Years ago, FIGG began inviting residents near the site of a new bridge to have a say in its design, the best way to ensure that the bridge would be welcome and fully integrated into the community. FIGG CEO Linda Figg recalled asking residents at a Verona Island-Prospect session, “Who are you? What would you like the rest of the world to know about your community when they come to visit?” Responses from the no-nonsense Mainers were many, but boiled down to this: We are all about granite. Granite from nearby Mount Waldo was used to construct many of the nation’s monuments including, memorably, the Washington Monument.
PENOBSCOT NARROWS BRIDGE MAP AND OBSERVATORY TALLEST PUBLIC BRIDGE MAP OBSERVATORY IN THE WORLD Photo Gallery
That got FIGG’s designers thinking. Since the pylons had to be extremely tall for a span long enough to cross the Penobscot Narrows, why not shape them as obelisks, using the same tapered form as the Washington Monument, and clad them in granite, a nod to the region’s granite. From there, it was a short leap to a much bigger ideaone pylon would incorporate an observatory like the one at the top of Washington’s monument. The concept captured the community’s imagination, and it blossomed.
The bridge, a balanced cantilever construction that uses a single box girder, is 2,120 feet (646 meters) long, with a main span of 1,161 feet (354 meters) and side spans of 480 feet (146 meters). Thanks to the owner-facilitated design/build agreement, MaineDOT retained control over both schedule and budget; the bridge was delivered in less than forty months.
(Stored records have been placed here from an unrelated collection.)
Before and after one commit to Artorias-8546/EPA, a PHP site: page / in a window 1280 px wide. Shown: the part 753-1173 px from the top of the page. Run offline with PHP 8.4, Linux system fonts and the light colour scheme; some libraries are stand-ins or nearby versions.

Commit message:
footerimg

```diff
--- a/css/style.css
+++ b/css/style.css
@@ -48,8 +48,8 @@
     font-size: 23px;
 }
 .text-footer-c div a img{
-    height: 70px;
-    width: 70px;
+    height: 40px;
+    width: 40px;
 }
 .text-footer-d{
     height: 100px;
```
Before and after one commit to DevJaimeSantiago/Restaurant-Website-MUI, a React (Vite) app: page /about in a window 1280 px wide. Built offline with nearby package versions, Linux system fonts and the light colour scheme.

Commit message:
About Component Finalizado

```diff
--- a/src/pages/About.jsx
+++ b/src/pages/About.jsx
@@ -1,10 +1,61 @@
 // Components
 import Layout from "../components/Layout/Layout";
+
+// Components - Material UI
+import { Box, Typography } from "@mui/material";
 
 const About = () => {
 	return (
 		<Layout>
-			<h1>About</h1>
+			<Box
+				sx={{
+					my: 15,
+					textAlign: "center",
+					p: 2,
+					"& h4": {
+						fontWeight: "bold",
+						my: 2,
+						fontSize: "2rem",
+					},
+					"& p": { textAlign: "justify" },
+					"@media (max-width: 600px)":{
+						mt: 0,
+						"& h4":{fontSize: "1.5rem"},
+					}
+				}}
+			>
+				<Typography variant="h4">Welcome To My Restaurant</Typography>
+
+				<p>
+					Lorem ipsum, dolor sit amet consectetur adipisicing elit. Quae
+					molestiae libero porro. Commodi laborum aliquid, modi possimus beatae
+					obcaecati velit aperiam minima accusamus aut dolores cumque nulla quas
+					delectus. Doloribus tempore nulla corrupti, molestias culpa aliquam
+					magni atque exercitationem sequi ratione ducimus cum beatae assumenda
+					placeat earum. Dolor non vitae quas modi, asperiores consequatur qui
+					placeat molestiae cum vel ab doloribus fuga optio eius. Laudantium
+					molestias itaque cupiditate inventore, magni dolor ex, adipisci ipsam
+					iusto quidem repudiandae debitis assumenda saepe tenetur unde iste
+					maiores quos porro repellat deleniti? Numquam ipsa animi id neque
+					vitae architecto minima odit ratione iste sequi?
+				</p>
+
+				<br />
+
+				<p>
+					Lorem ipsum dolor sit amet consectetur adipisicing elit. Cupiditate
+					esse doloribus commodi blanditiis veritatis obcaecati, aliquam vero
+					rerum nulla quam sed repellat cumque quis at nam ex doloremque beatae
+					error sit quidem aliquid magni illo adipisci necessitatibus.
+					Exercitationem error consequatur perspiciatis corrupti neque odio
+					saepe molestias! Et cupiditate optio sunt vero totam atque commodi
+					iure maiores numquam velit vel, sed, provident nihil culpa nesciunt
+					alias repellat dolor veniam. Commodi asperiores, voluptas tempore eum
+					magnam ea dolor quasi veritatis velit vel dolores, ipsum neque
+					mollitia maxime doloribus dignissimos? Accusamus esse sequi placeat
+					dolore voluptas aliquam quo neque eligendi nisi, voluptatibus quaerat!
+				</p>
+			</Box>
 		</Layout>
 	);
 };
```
Cianbro/Reed & Reed, a joint venture, constructed it.
For all its utility, beauty, and historical continuity, what truly sets this bridge apart is its innovative structure. It is one of two bridges in the nation, both designed by FIGG, that incorporate a “cable-stayed cradle system.” Invented by engineer W. Denney Pate, FIGG’s lead designer, the cradle system streamlines construction, cuts costs by eliminating the need for pylon anchorages, and permits longer bridge spans.
Each strand is continuous from the bridge deck through the curved cradle in the pylon and back to the deck. Every strand has its own pipe, and acts independently. This means that individual strands can be removed, inspected, and replaced without closing traffic lanes. Moreover, because the strands are replaceable, new strand materials can be used as they are developed, making the bridge a real-time testing laboratory. In fact, shortly after its opening, several strands were removed and replaced with strands made of carbon fiber, the first use of such strands in an American bridge. The test monitors the viability of using this composite material, which is stronger than steel, on future spans. The patented, award-winning system also has been installed in the Veterans’ Glass City Skyway in Toledo, Ohio (see pages here-here).
Verona Island-Prospect now boasts the tallest public bridge observatory in the world, attracting thousands annually and enriching the economy just as it has enhanced the community’s pride and unique sense of place. Mainers everywhere agree that the new crossing is “wicked good.”
Each of the forty stays contains forty-one to seventy-three strands. The stays are encased in tubes that have been injected with inert gas to inhibit corrosion, a feature that also allows changes in pressurization to be detected and automatically corrected.
Verona Island-Prospect’s natural and historic treasures, including Fort Knox, a key military outpost during the Civil War, can be seen from the observatory.